Monday, August 21, 2006


The Gods

C.S. Lewis, Till We Have Faces, I, 21:
I say the gods deal very unrightly with us. For they will neither (which would be best of all) go away and leave us to live our own short days to ourselves, nor will they show themselves openly and tell us what they would have us do. For that too would be endurable. But to hint and hover, to draw near us in dreams and oracles, or in a waking vision that vanishes as soon as seen, to be dead silent when we question them and then glide back and whisper (words we cannot understand) in our ears when we most wish to be free of them, and to show to one what they hide from another; what is all this but cat-and-mouse play, blindman's buff, and mere jugglery?
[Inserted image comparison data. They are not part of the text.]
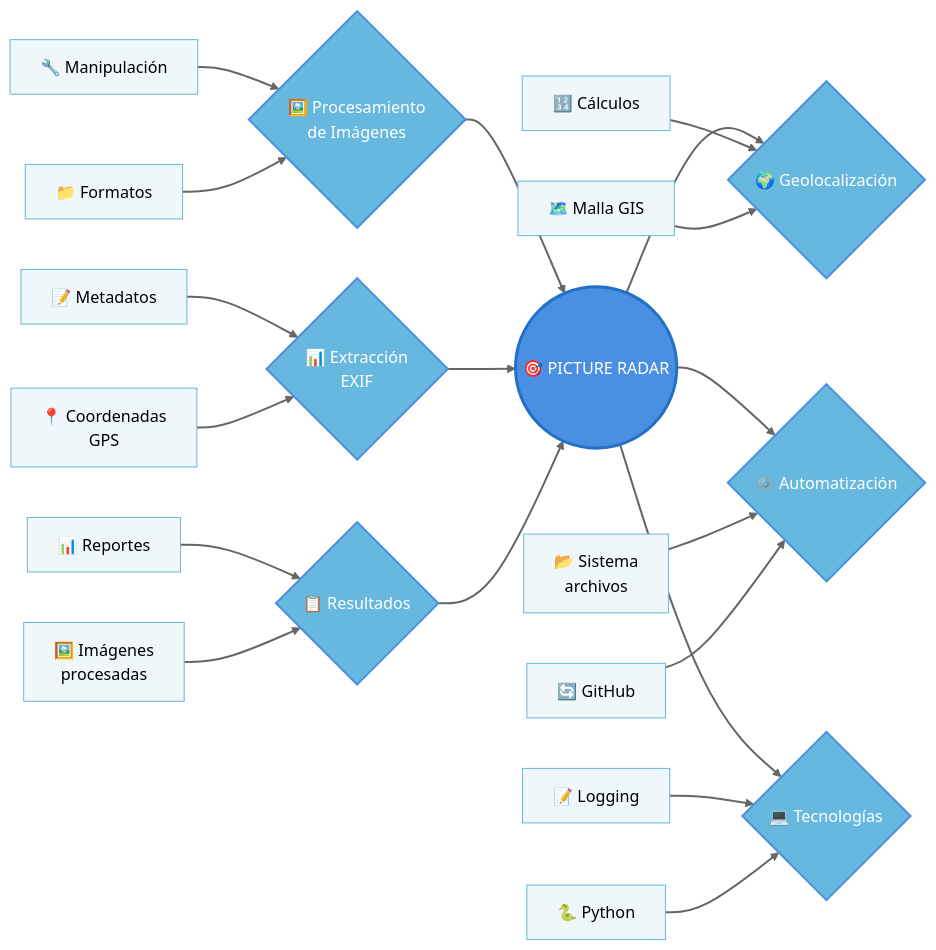
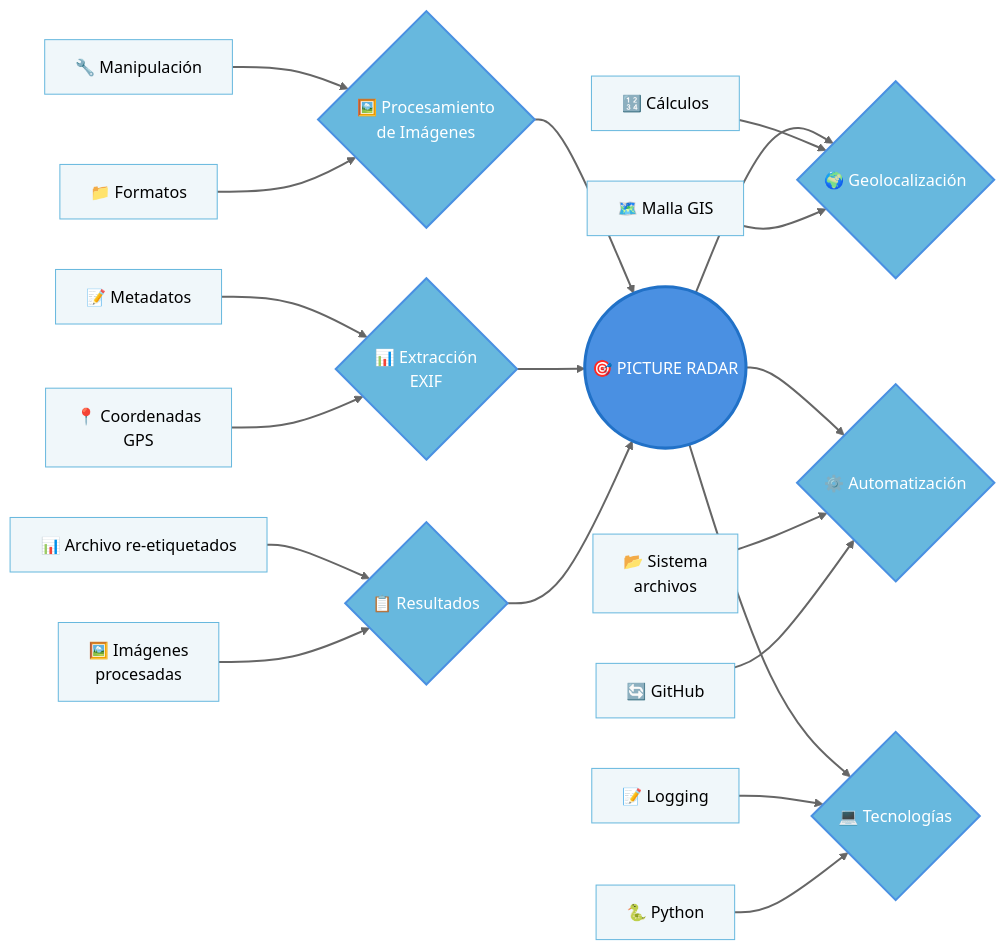
The diagram in README.md (germancruzram/PICTURE_RADAR), drawn with Mermaid (neutral theme) before and after one commit.

`````diff
--- a/README.md
+++ b/README.md
@@ -12,53 +12,53 @@
 ````mermaid
 graph LR
     %% Título central
     PICTURE_RADAR(("🎯 PICTURE RADAR"))
 
     %% Ramas principales hacia la izquierda
     ProcImg{"🖼️ Procesamiento\nde Imágenes"} --> PICTURE_RADAR
     EXIF{"📊 Extracción\nEXIF"} --> PICTURE_RADAR
     Results{"📋 Resultados"} --> PICTURE_RADAR
 
     %% Ramas principales hacia la derecha
     PICTURE_RADAR --> Geo{"🌍 Geolocalización"}
     PICTURE_RADAR --> Auto{"⚙️ Automatización"}
     PICTURE_RADAR --> Tech{"💻 Tecnologías"}
 
     %% Subramas de Procesamiento de Imágenes (2do nivel)
     Manip["🔧 Manipulación"] --> ProcImg
     Form["📁 Formatos"] --> ProcImg
 
     %% Subramas de Extracción EXIF (2do nivel)
     Meta["📝 Metadatos"] --> EXIF
     GPS["📍 Coordenadas\nGPS"] --> EXIF
 
     %% Subramas de Resultados (2do nivel)
-    Rep["📊 Reportes"] --> Results
+    Rep["📊 Archivo re-etiquetados"] --> Results
     ImgProc["🖼️ Imágenes\nprocesadas"] --> Results
 
     %% Subramas de Geolocalización (2do nivel)
     Calc["🔢 Cálculos"] --> Geo
     MallaGIS["🗺️ Malla GIS"] --> Geo
 
     %% Subramas de Automatización (2do nivel)
     SisArch["📂 Sistema\narchivos"] --> Auto
     Git["🔄 GitHub"] --> Auto
 
     %% Subramas de Tecnologías (2do nivel)
     Log["📝 Logging"] --> Tech
     Py["🐍 Python"] --> Tech
 
     %% Estilos
     classDef default fill:#f9f9f9,stroke:#333,stroke-width:1px;
     classDef central fill:#4A90E2,color:#fff,stroke:#2171C7,stroke-width:3px;
     classDef primary fill:#67B8DE,color:#fff,stroke:#4A90E2,stroke-width:2px;
     classDef secondary fill:#f0f7fa,stroke:#67B8DE,stroke-width:1px;
     
     %% Aplicación de estilos
     class PICTURE_RADAR central;
     class ProcImg,EXIF,Results,Geo,Auto,Tech primary;
     class Manip,Form,Meta,GPS,Rep,ImgProc,Calc,MallaGIS,SisArch,Git,Log,Py secondary;
 
     %% Configuración de enlaces
     linkStyle default stroke:#666,stroke-width:2px;
 ````
`````
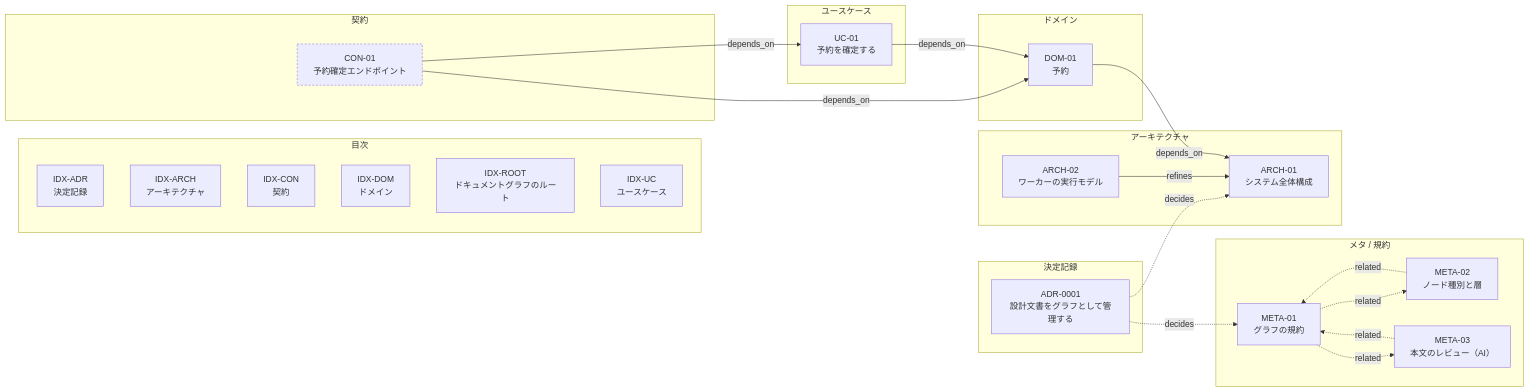
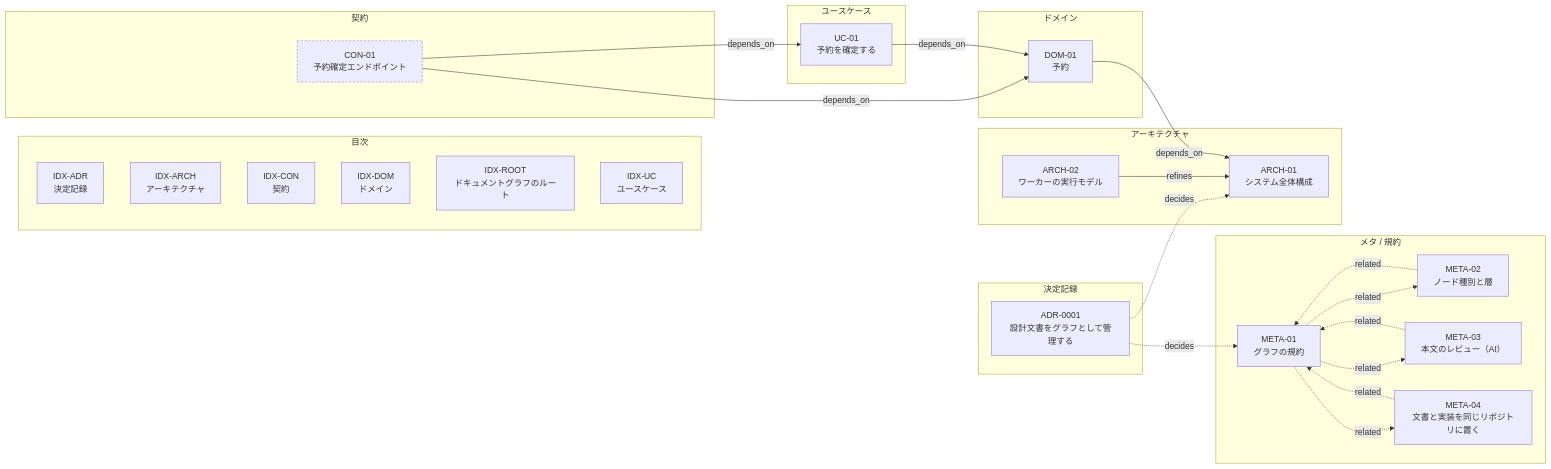
The diagram in README.md (setopic/gacha-monitor), drawn with Mermaid before and after one commit. The commit also changed other lines of this file and 12 other files, not shown here.

````diff
--- a/README.md
+++ b/README.md
@@ -90,46 +106,49 @@
 ```mermaid
 graph LR
   subgraph index["目次"]
     IDX-ADR["IDX-ADR<br/>決定記録"]
     IDX-ARCH["IDX-ARCH<br/>アーキテクチャ"]
     IDX-CON["IDX-CON<br/>契約"]
     IDX-DOM["IDX-DOM<br/>ドメイン"]
     IDX-ROOT["IDX-ROOT<br/>ドキュメントグラフのルート"]
     IDX-UC["IDX-UC<br/>ユースケース"]
   end
   subgraph meta["メタ / 規約"]
     META-01["META-01<br/>グラフの規約"]
     META-02["META-02<br/>ノード種別と層"]
     META-03["META-03<br/>本文のレビュー（AI）"]
+    META-04["META-04<br/>文書と実装を同じリポジトリに置く"]
   end
   subgraph architecture["アーキテクチャ"]
     ARCH-01["ARCH-01<br/>システム全体構成"]
     ARCH-02["ARCH-02<br/>ワーカーの実行モデル"]
   end
   subgraph domain["ドメイン"]
     DOM-01["DOM-01<br/>予約"]
   end
   subgraph usecase["ユースケース"]
     UC-01["UC-01<br/>予約を確定する"]
   end
   subgraph contract["契約"]
     CON-01["CON-01<br/>予約確定エンドポイント"]
   end
   subgraph adr["決定記録"]
     ADR-0001["ADR-0001<br/>設計文書をグラフとして管理する"]
   end
   ADR-0001 -.->|decides| META-01
   ADR-0001 -.->|decides| ARCH-01
   ARCH-02 -->|refines| ARCH-01
   CON-01 -->|depends_on| UC-01
   CON-01 -->|depends_on| DOM-01
   DOM-01 -->|depends_on| ARCH-01
   META-01 -.->|related| META-02
   META-01 -.->|related| META-03
+  META-01 -.->|related| META-04
   META-02 -.->|related| META-01
   META-03 -.->|related| META-01
+  META-04 -.->|related| META-01
   UC-01 -->|depends_on| DOM-01
   classDef draft stroke-dasharray: 4\,3;
   classDef deprecated opacity:0.5;
   class CON-01 draft;
 ```
````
Why must holy places be dark places?

I say, therefore, that there is no creature (toad, scorpion, or serpent) so noxious to man as the gods.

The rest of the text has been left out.